Suppressing our emotions or keeping problems to ourselves will only lead to further worsening of our emotional distress.
Confiding in a trusted friend or family, one who is understanding and would not judge you negatively, is one of the more effective ways of managing your worries. For example, you may feel less alone if you know that others are struggling with similar problems.
When others give you assurances, your worries might seem less overwhelming and perhaps, irrational. Having a strong supportive network is actually very important to our mental well-being.
In situations where you prefer not to confide in a family or friend so as not to cause them unnecessary worry or burden, you may also choose to seek professional help. It is always advisable to see a psychologist for therapy if you have difficulties managing your negative emotions on your own. A psychologist will listen to you without judgement and work collaboratively with you on overcoming the challenges that you are facing and improve your mental well-being.
Understanding the Sleep Cycle
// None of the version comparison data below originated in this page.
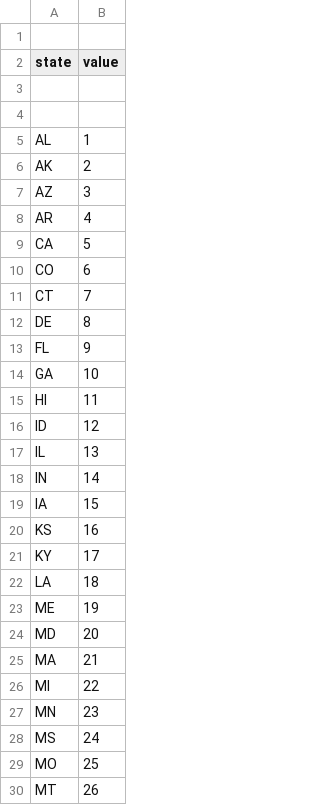
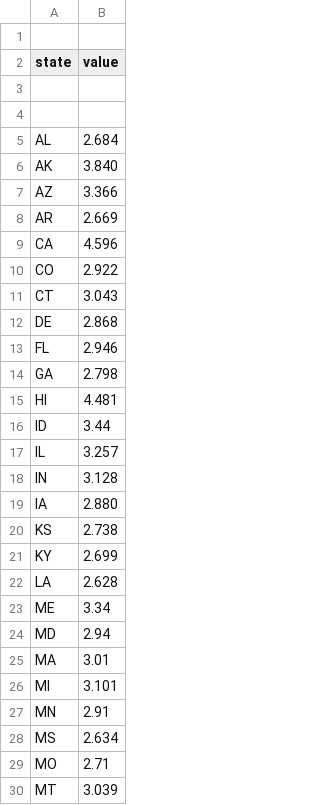
Before and after one commit to JacobsRuizNumber1Glazer/Erick-Data-dock, a CSV file: data.csv, drawn as a sheet; only a part is shown; the diff covers the shown part only.

Commit message:
Update data.csv

```diff
--- a/data.csv
+++ b/data.csv
@@ -4,27 +4,27 @@ state,value
 
-AL,1
-AK,2
-AZ,3
-AR,4
-CA,5
-CO,6
-CT,7
-DE,8
-FL,9
-GA,10
-HI,11
-ID,12
-IL,13
-IN,14
-IA,15
-KS,16
-KY,17
-LA,18
-ME,19
-MD,20
-MA,21
-MI,22
-MN,23
-MS,24
-MO,25
-MT,26
+AL,2.684
+AK,3.840
+AZ,3.366
+AR,2.669
+CA,4.596
+CO,2.922
+CT,3.043
+DE,2.868
+FL,2.946
+GA,2.798
+HI,4.481
+ID,3.44
+IL,3.257
+IN,3.128
+IA,2.880
+KS,2.738
+KY,2.699
+LA,2.628
+ME,3.34
+MD,2.94
+MA,3.01
+MI,3.101
+MN,2.91
+MS,2.634
+MO,2.71
+MT,3.039
```
Also changed, not shown: 24 edited cells elsewhere in this file.
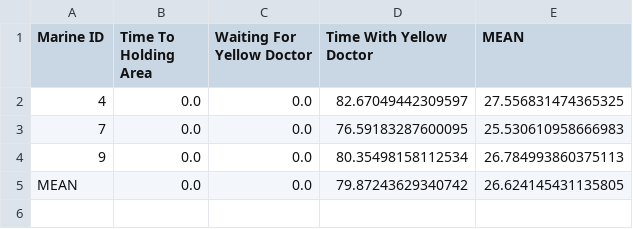
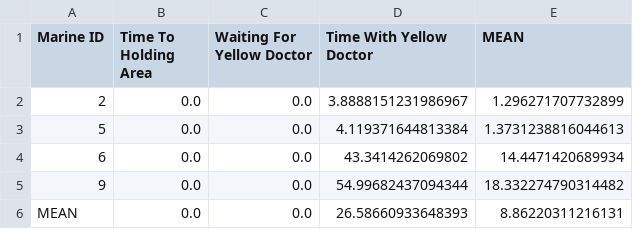
Before and after one commit to itsalljokay/MassCasualty, a CSV file: outputs/csv/yellow_averages_seperate.csv, drawn as a sheet.

```diff
--- a/outputs/csv/yellow_averages_seperate.csv
+++ b/outputs/csv/yellow_averages_seperate.csv
@@ -1,5 +1,6 @@
 Marine ID,Time To Holding Area,Waiting For Yellow Doctor,Time With Yellow Doctor,MEAN
-4,0.0,0.0,82.67049442309597,27.556831474365325
-7,0.0,0.0,76.59183287600095,25.530610958666983
-9,0.0,0.0,80.35498158112534,26.784993860375113
-MEAN,0.0,0.0,79.87243629340742,26.624145431135805
+2,0.0,0.0,3.8888151231986967,1.296271707732899
+5,0.0,0.0,4.119371644813384,1.3731238816044613
+6,0.0,0.0,43.3414262069802,14.4471420689934
+9,0.0,0.0,54.99682437094344,18.332274790314482
+MEAN,0.0,0.0,26.58660933648393,8.86220311216131
```
Also changed, not shown: outputs/csv/average_regardless_of_triage_color.csv, outputs/csv/black_averages_seperate.csv, 9 other files.
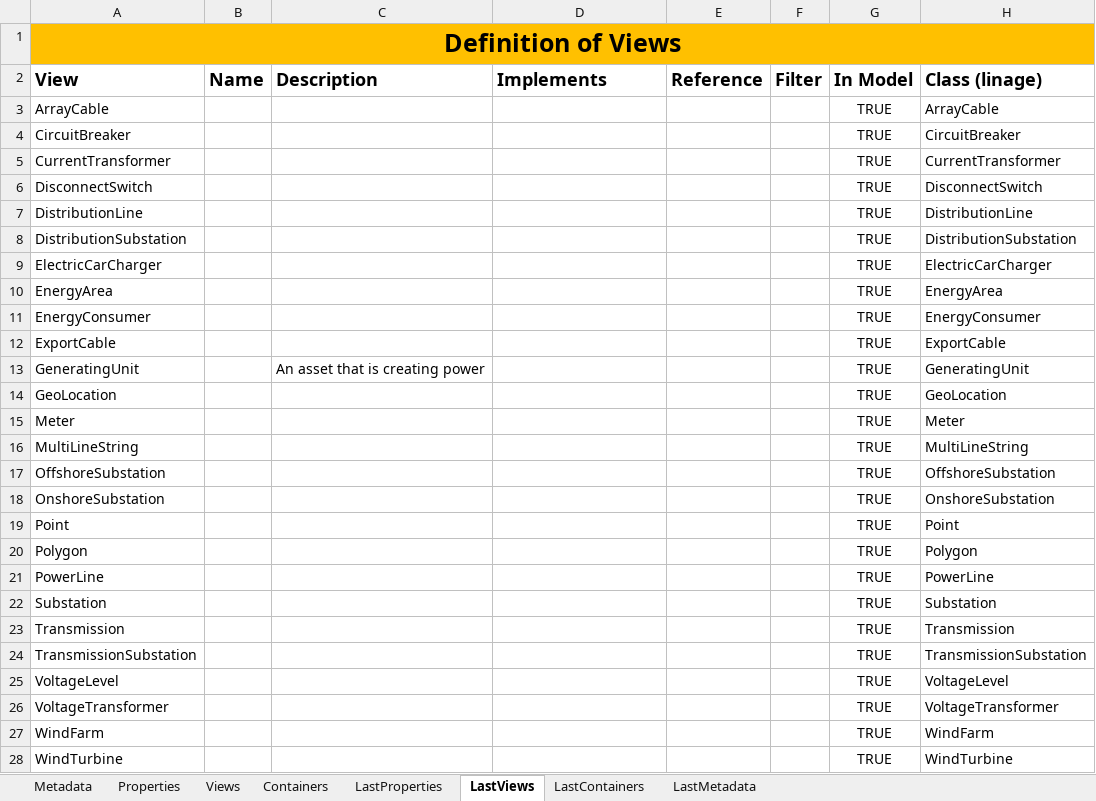
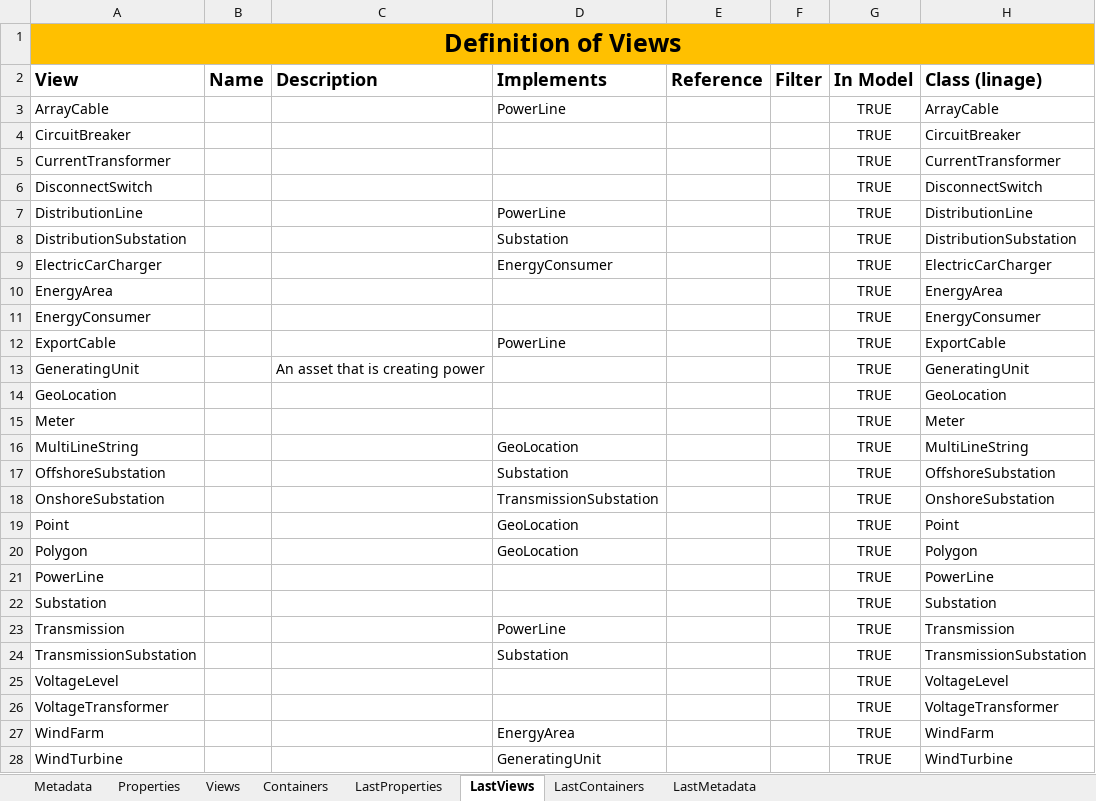
Before and after one commit to cognitedata/neat, an Excel workbook: docs/artifacts/rules/dms-addition-svein-harald.xlsx, sheet LastViews, drawn as a sheet; values as stored, in another font and other column widths than the file's, no borders; the diff names each change by its address in the sheet, - before the commit and + after, or states it on an @@ line.

```diff
--- a/docs/artifacts/rules/dms-addition-svein-harald.xlsx (sheet LastViews)
+++ b/docs/artifacts/rules/dms-addition-svein-harald.xlsx (sheet LastViews)
-D3 (Implements): (empty)
+D3 (Implements): PowerLine
-D7 (Implements): (empty)
+D7 (Implements): PowerLine
-D8 (Implements): (empty)
+D8 (Implements): Substation
-D9 (Implements): (empty)
+D9 (Implements): EnergyConsumer
-D12 (Implements): (empty)
+D12 (Implements): PowerLine
-D16 (Implements): (empty)
+D16 (Implements): GeoLocation
-D17 (Implements): (empty)
+D17 (Implements): Substation
-D18 (Implements): (empty)
+D18 (Implements): TransmissionSubstation
-D19:D20 (Implements): (empty)
+D19:D20 (Implements): GeoLocation
-D23 (Implements): (empty)
+D23 (Implements): PowerLine
-D24 (Implements): (empty)
+D24 (Implements): Substation
-D27 (Implements): (empty)
+D27 (Implements): EnergyArea
-D28 (Implements): (empty)
+D28 (Implements): GeneratingUnit
```
Also changed, not shown: sheet LastContainers, sheet Containers.
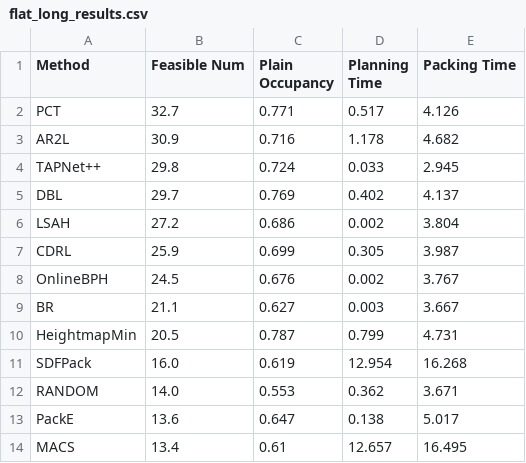
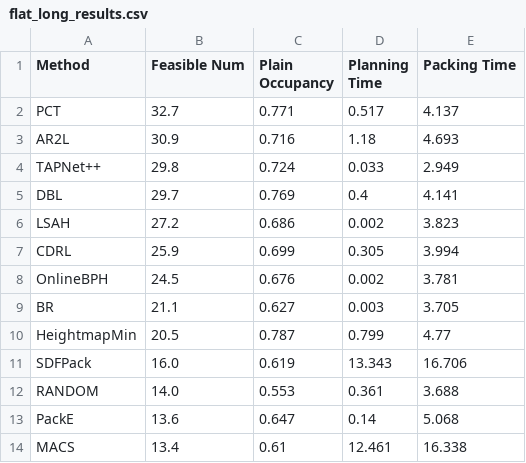
Before and after one commit to Robot-Bin-Packing-Benchmark/Robot-Bin-Packing-Benchmark.github.io, a CSV file: csv/setting1/flat_long_results.csv, drawn as a sheet.

```diff
--- a/csv/setting1/flat_long_results.csv
+++ b/csv/setting1/flat_long_results.csv
@@ -1,14 +1,14 @@
 Method,Feasible Num,Plain Occupancy,Planning Time,Packing Time
-PCT,32.7,0.771,0.517,4.126
-AR2L,30.9,0.716,1.178,4.682
-TAPNet++,29.8,0.724,0.033,2.945
-DBL,29.7,0.769,0.402,4.137
-LSAH,27.2,0.686,0.002,3.804
-CDRL,25.9,0.699,0.305,3.987
-OnlineBPH,24.5,0.676,0.002,3.767
-BR,21.1,0.627,0.003,3.667
-HeightmapMin,20.5,0.787,0.799,4.731
-SDFPack,16.0,0.619,12.954,16.268
-RANDOM,14.0,0.553,0.362,3.671
-PackE,13.6,0.647,0.138,5.017
-MACS,13.4,0.61,12.657,16.495
+PCT,32.7,0.771,0.517,4.137
+AR2L,30.9,0.716,1.18,4.693
+TAPNet++,29.8,0.724,0.033,2.949
+DBL,29.7,0.769,0.4,4.141
+LSAH,27.2,0.686,0.002,3.823
+CDRL,25.9,0.699,0.305,3.994
+OnlineBPH,24.5,0.676,0.002,3.781
+BR,21.1,0.627,0.003,3.705
+HeightmapMin,20.5,0.787,0.799,4.77
+SDFPack,16.0,0.619,13.343,16.706
+RANDOM,14.0,0.553,0.361,3.688
+PackE,13.6,0.647,0.14,5.068
+MACS,13.4,0.61,12.461,16.338
```
Also changed, not shown: csv/setting1/occupancy_results.csv, csv/setting2/occupancy_results.csv, 6 other files.
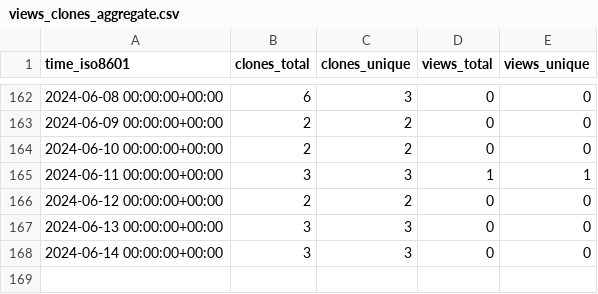
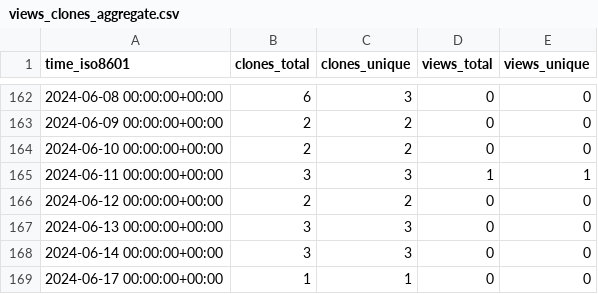
Before and after one commit to stablecaps/eyes3scribe, a CSV file: stablecaps/eyes3scribe/ghrs-data/views_clones_aggregate.csv, drawn as a sheet; only a part is shown, gaps mark what is left out; the diff names each change by its address in the sheet, - before the commit and + after, or states it on an @@ line.

```diff
--- a/stablecaps/eyes3scribe/ghrs-data/views_clones_aggregate.csv
+++ b/stablecaps/eyes3scribe/ghrs-data/views_clones_aggregate.csv
+row 169: 2024-06-17 00:00:00+00:00 | 1 | 1 | 0 | 0
```
Also changed, not shown: 1 other file.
While sleeping, our brains repeat cycles of two different types of sleep: REM (rapid eye movement) sleep and non-REM sleep. There are four sleep stages as defined by the American Academy of Sleep Medicine (AASM). These stages are determined based on brain activity during sleep.
Stage 1: Non-REM Sleep
Stage 1 sleep normally lasts between one to five minutes. It is the period of transition between wakefulness and sleep, the point where we are “dozing off” to sleep. It is easy to wake up someone up during this time. In the absence of disturbances, we may quickly enter stage 2 sleep.
Stage 2: Non-REM Sleep
Stage 2 is light sleep. During this stage, our heart rate and body temperature start to drop, our breathing slows and muscles become more relaxed. Although our brain activity also starts to slow, there may be short bursts of activity that can actually help resist being woken up by external triggers. Stage 2 sleep lasts about 20 minutes.
Stage 3: Non-REM Sleep
Stage 3 sleep is deep sleep where our heart rates and breathing rates further drops and muscles become even more relaxed. Experts believe that this stage is critical to restorative sleep, allowing for bodily recovery and growth. Restorative sleep is important for strengthening immune system and other key bodily processes. Stage 3 sleeps usually last for 20-40 minutes.
Stage 4: REM Sleep
Stage 4 is REM sleep, where our eyes move rapidly, brain activity near levels seen when we are wake, and dreaming occurs. At the same time, the body experiences atonia, which is a temporary paralysis of the muscles. We enter REM sleep after having been asleep for about 90 minutes. Experts believe that REM sleep to be essential to “restoring the mind”. In early studies, participants tested to measure how well they had learned a new task improved their scores after a night’s sleep. Therefore, REM sleep is important in maintaining our cognitive functioning.
On a typical night, our sleep cycle repeats itself about 4-5 times. With each cycle, we spend less time in the deeper stages three and four of sleep, and more time in REM sleep.
Why are Sleep Stages Important?
Sleep stages are important because they allow both the brain and body to restore and develop. Insufficient REM can affect cognitive functioning (e.g. memory) while non-REM sleep can negatively impact on our physical health functioning (e.g. immune system). Inadequate or poor quality sleep can lead to fatigue, decreased energy, irritability, poorer concentration and chronic health problems (e.g. cardiac diseases and diabetes). Additionally, sleep problems often coexist with depression and anxiety.